### PROMPT
Reproduce every record below exactly as written, leaving out any pictures.
· · ·
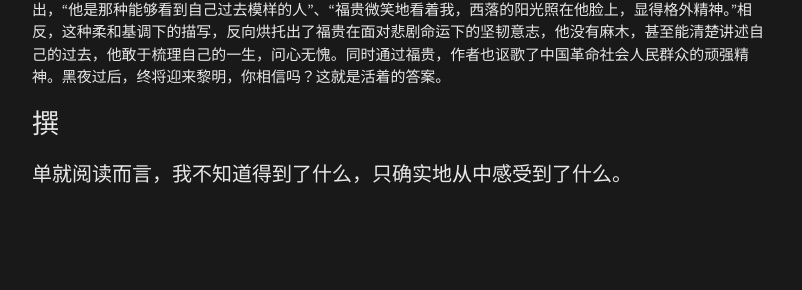
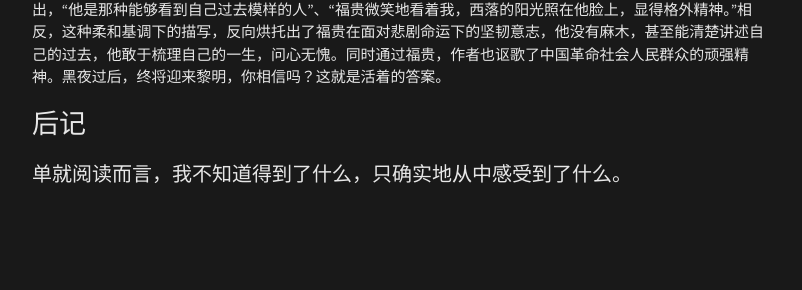
Before and after one commit to omsiel/omsiel.github.io, a Jekyll site: the page built from _posts/2019-05-18-活着.md, in a window 1280 px wide and 900 px high, scrolled down 6145 px. Shown: the part 376-666 px from the top of the window, without its empty margins (238-1040 px from the left). Built offline with Jekyll 4.4.1, drawn with Linux system fonts in a browser that asks for light colours; nearby versions of some CDN libraries.

Commit message:
修改文章

```diff
--- a/_posts/2019-05-18-活着.md
+++ b/_posts/2019-05-18-活着.md
@@ -171,6 +171,6 @@ categories: note
 
 ##### 通读余华的《活着》，可以窥见福贵的命运，是中国革命社会下千千万万人民群众的生活缩影。毫无疑问，福贵的一生是充满坎坷的，而文末作者对福贵的描写，在人物侧面表现上开始趋于淡然，俨然一副田园风光好的落笔。但实际上，我不认为福贵是甘于接受自己的命运而最终归于平静，从前后文身为旁观者的“我”的表述中就可以看出，“他是那种能够看到自己过去模样的人”、“福贵微笑地看着我，西落的阳光照在他脸上，显得格外精神。”相反，这种柔和基调下的描写，反向烘托出了福贵在面对悲剧命运下的坚韧意志，他没有麻木，甚至能清楚讲述自己的过去，他敢于梳理自己的一生，问心无愧。同时通过福贵，作者也讴歌了中国革命社会人民群众的顽强精神。黑夜过后，终将迎来黎明，你相信吗？这就是活着的答案。
 
-# 撰
+# 后记
 
 #### 单就阅读而言，我不知道得到了什么，只确实地从中感受到了什么。
```
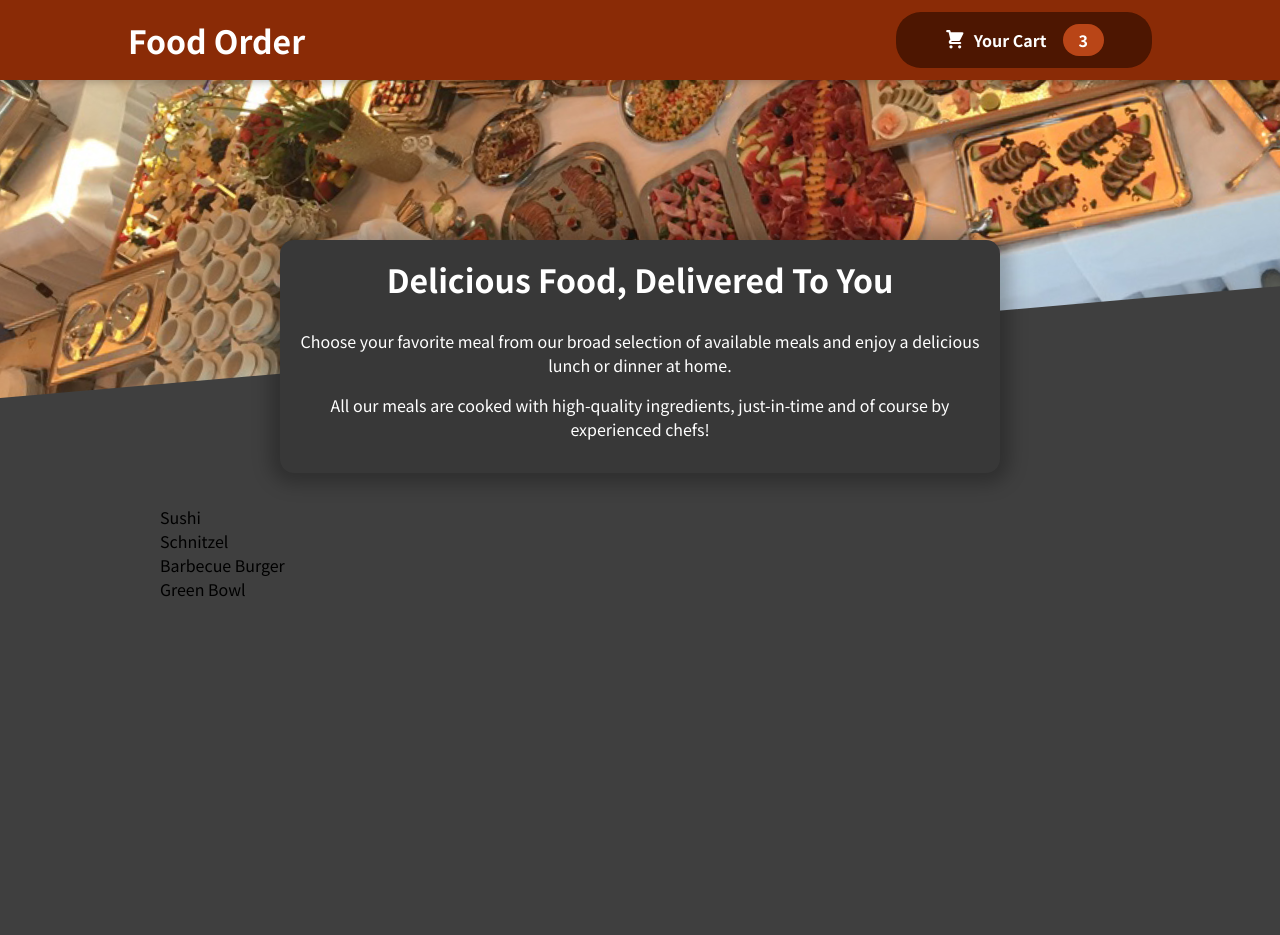
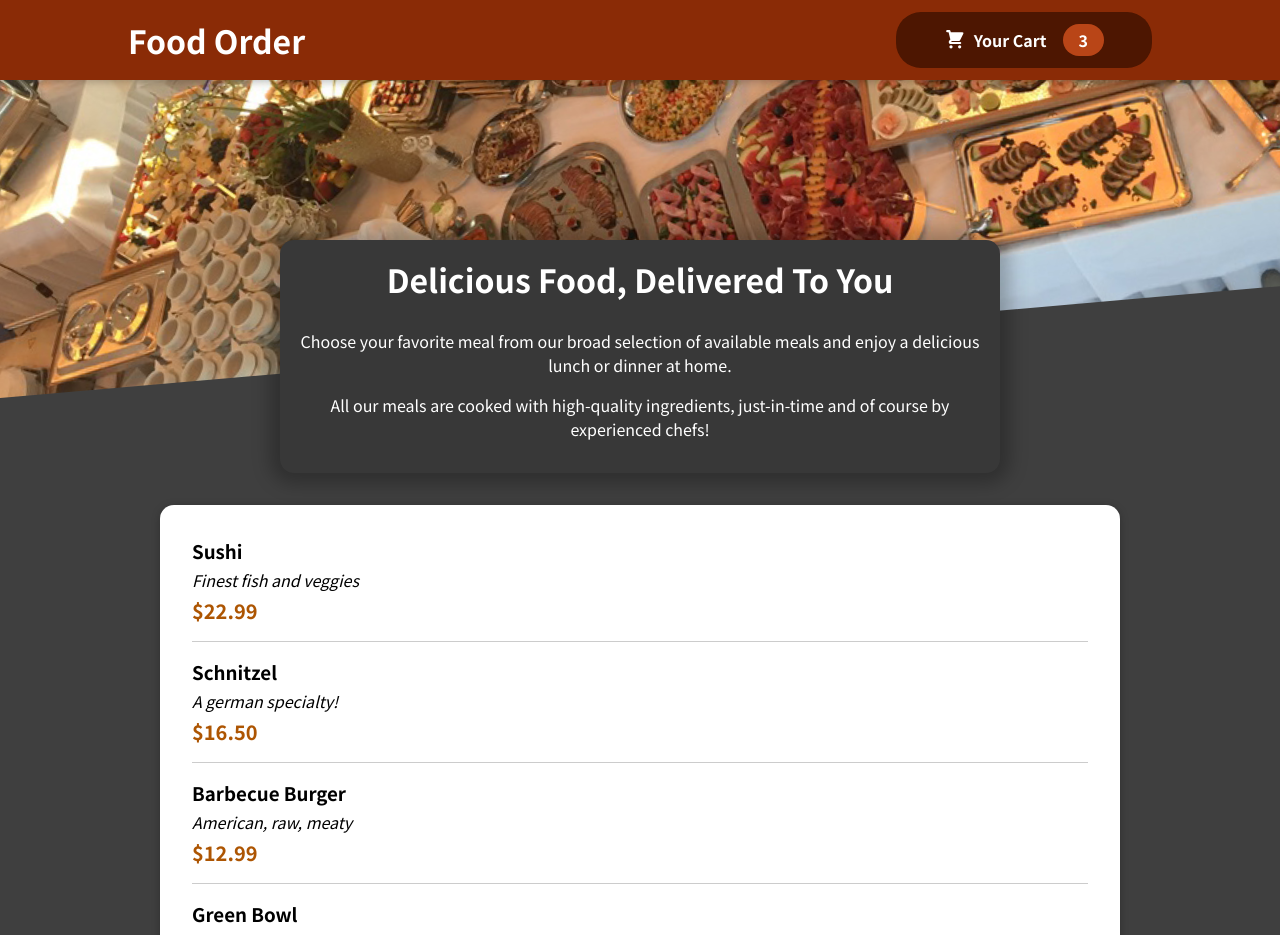
Before and after one commit to rohitchaudhry362/Food-Order-React-App, a React (Create React App) app: page / in a window 1280 px wide. Shown: the top 935 px of the page. Before the commit the page ends 800 px from the top, so only its background shows below. Built offline with nearby package versions, Linux system fonts and the light colour scheme.

Commit message:
Added Card to display meal items

```diff
--- a/src/components/Meals/AvailableMeals.js
+++ b/src/components/Meals/AvailableMeals.js
@@ -1,4 +1,6 @@
+import Card from '../UI/Card';
 import classes from './AvailableMeals.module.css';
+import MealItem from './MealItem/MealItem';
 
 const DUMMY_MEALS = [
   {
@@ -27,11 +29,20 @@
   },
 ];
 const AvailableMeals = () => {
-  const mealsList = DUMMY_MEALS.map((meal) => <li>{meal.name}</li>);
+  const mealsList = DUMMY_MEALS.map((meal) => (
+    <MealItem
+      key={meal.id}
+      name={meal.name}
+      description={meal.description}
+      price={meal.price}
+    />
+  ));
 
   return (
     <section className={classes.meals}>
-      <ul>{mealsList}</ul>
+      <Card>
+        <ul>{mealsList}</ul>
+      </Card>
     </section>
   );
 };
--- /dev/null
+++ b/src/components/Meals/MealItem/MealItem.js
@@ -0,0 +1,17 @@
+import classes from './MealItem.module.css';
+
+const MealItem = (props) => {
+  const price = `$${props.price.toFixed(2)}`;
+  return (
+    <li className={classes.meal}>
+      <div>
+        <h3>{props.name}</h3>
+        <div className={classes.description}>{props.description}</div>
+        <div className={classes.price}>{price}</div>
+      </div>
+      <div></div>
+    </li>
+  );
+};
+
+export default MealItem;
--- /dev/null
+++ b/src/components/Meals/MealItem/MealItem.module.css
@@ -0,0 +1,22 @@
+.meal {
+  display: flex;
+  justify-content: space-between;
+  margin: 1rem;
+  padding-bottom: 1rem;
+  border-bottom: 1px solid #ccc;
+}
+
+.meal h3 {
+  margin: 0 0 0.25rem 0;
+}
+
+.description {
+  font-style: italic;
+}
+
+.price {
+  margin-top: 0.25rem;
+  font-weight: bold;
+  color: #ad5502;
+  font-size: 1.25rem;
+}
--- /dev/null
+++ b/src/components/UI/Card.js
@@ -0,0 +1,6 @@
+import classes from './Card.module.css';
+const Card = (props) => {
+  return <div className={classes.card}>{props.children}</div>;
+};
+
+export default Card;
--- /dev/null
+++ b/src/components/UI/Card.module.css
@@ -0,0 +1,6 @@
+.card {
+  padding: 1rem;
+  box-shadow: 0 2px 8px rgba(0, 0, 0, 0.25);
+  border-radius: 14px;
+  background-color: white;
+}
```
Also changed, not shown: src/components/Meals/MealItem/MealItemForm.js (added), 1 other file (tests, documents, lock files or other folders).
· · ·
### ANSWER FOR THIS EXERCISE
Before and after one commit to omsiel/omsiel.github.io, a Jekyll site: the page built from _posts/2019-05-18-活着.md, in a window 1280 px wide and 900 px high, scrolled down 6145 px. Shown: the part 376-666 px from the top of the window, without its empty margins (238-1040 px from the left). Built offline with Jekyll 4.4.1, drawn with Linux system fonts in a browser that asks for light colours; nearby versions of some CDN libraries.

Commit message:
修改文章

```diff
--- a/_posts/2019-05-18-活着.md
+++ b/_posts/2019-05-18-活着.md
@@ -171,6 +171,6 @@ categories: note
 
 ##### 通读余华的《活着》，可以窥见福贵的命运，是中国革命社会下千千万万人民群众的生活缩影。毫无疑问，福贵的一生是充满坎坷的，而文末作者对福贵的描写，在人物侧面表现上开始趋于淡然，俨然一副田园风光好的落笔。但实际上，我不认为福贵是甘于接受自己的命运而最终归于平静，从前后文身为旁观者的“我”的表述中就可以看出，“他是那种能够看到自己过去模样的人”、“福贵微笑地看着我，西落的阳光照在他脸上，显得格外精神。”相反，这种柔和基调下的描写，反向烘托出了福贵在面对悲剧命运下的坚韧意志，他没有麻木，甚至能清楚讲述自己的过去，他敢于梳理自己的一生，问心无愧。同时通过福贵，作者也讴歌了中国革命社会人民群众的顽强精神。黑夜过后，终将迎来黎明，你相信吗？这就是活着的答案。
 
-# 撰
+# 后记
 
 #### 单就阅读而言，我不知道得到了什么，只确实地从中感受到了什么。
```
Before and after one commit to rohitchaudhry362/Food-Order-React-App, a React (Create React App) app: page / in a window 1280 px wide. Shown: the top 935 px of the page. Before the commit the page ends 800 px from the top, so only its background shows below. Built offline with nearby package versions, Linux system fonts and the light colour scheme.

Commit message:
Added Card to display meal items

```diff
--- a/src/components/Meals/AvailableMeals.js
+++ b/src/components/Meals/AvailableMeals.js
@@ -1,4 +1,6 @@
+import Card from '../UI/Card';
 import classes from './AvailableMeals.module.css';
+import MealItem from './MealItem/MealItem';
 
 const DUMMY_MEALS = [
   {
@@ -27,11 +29,20 @@
   },
 ];
 const AvailableMeals = () => {
-  const mealsList = DUMMY_MEALS.map((meal) => <li>{meal.name}</li>);
+  const mealsList = DUMMY_MEALS.map((meal) => (
+    <MealItem
+      key={meal.id}
+      name={meal.name}
+      description={meal.description}
+      price={meal.price}
+    />
+  ));
 
   return (
     <section className={classes.meals}>
-      <ul>{mealsList}</ul>
+      <Card>
+        <ul>{mealsList}</ul>
+      </Card>
     </section>
   );
 };
--- /dev/null
+++ b/src/components/Meals/MealItem/MealItem.js
@@ -0,0 +1,17 @@
+import classes from './MealItem.module.css';
+
+const MealItem = (props) => {
+  const price = `$${props.price.toFixed(2)}`;
+  return (
+    <li className={classes.meal}>
+      <div>
+        <h3>{props.name}</h3>
+        <div className={classes.description}>{props.description}</div>
+        <div className={classes.price}>{price}</div>
+      </div>
+      <div></div>
+    </li>
+  );
+};
+
+export default MealItem;
--- /dev/null
+++ b/src/components/Meals/MealItem/MealItem.module.css
@@ -0,0 +1,22 @@
+.meal {
+  display: flex;
+  justify-content: space-between;
+  margin: 1rem;
+  padding-bottom: 1rem;
+  border-bottom: 1px solid #ccc;
+}
+
+.meal h3 {
+  margin: 0 0 0.25rem 0;
+}
+
+.description {
+  font-style: italic;
+}
+
+.price {
+  margin-top: 0.25rem;
+  font-weight: bold;
+  color: #ad5502;
+  font-size: 1.25rem;
+}
--- /dev/null
+++ b/src/components/UI/Card.js
@@ -0,0 +1,6 @@
+import classes from './Card.module.css';
+const Card = (props) => {
+  return <div className={classes.card}>{props.children}</div>;
+};
+
+export default Card;
--- /dev/null
+++ b/src/components/UI/Card.module.css
@@ -0,0 +1,6 @@
+.card {
+  padding: 1rem;
+  box-shadow: 0 2px 8px rgba(0, 0, 0, 0.25);
+  border-radius: 14px;
+  background-color: white;
+}
```
Also changed, not shown: src/components/Meals/MealItem/MealItemForm.js (added), 1 other file (tests, documents, lock files or other folders).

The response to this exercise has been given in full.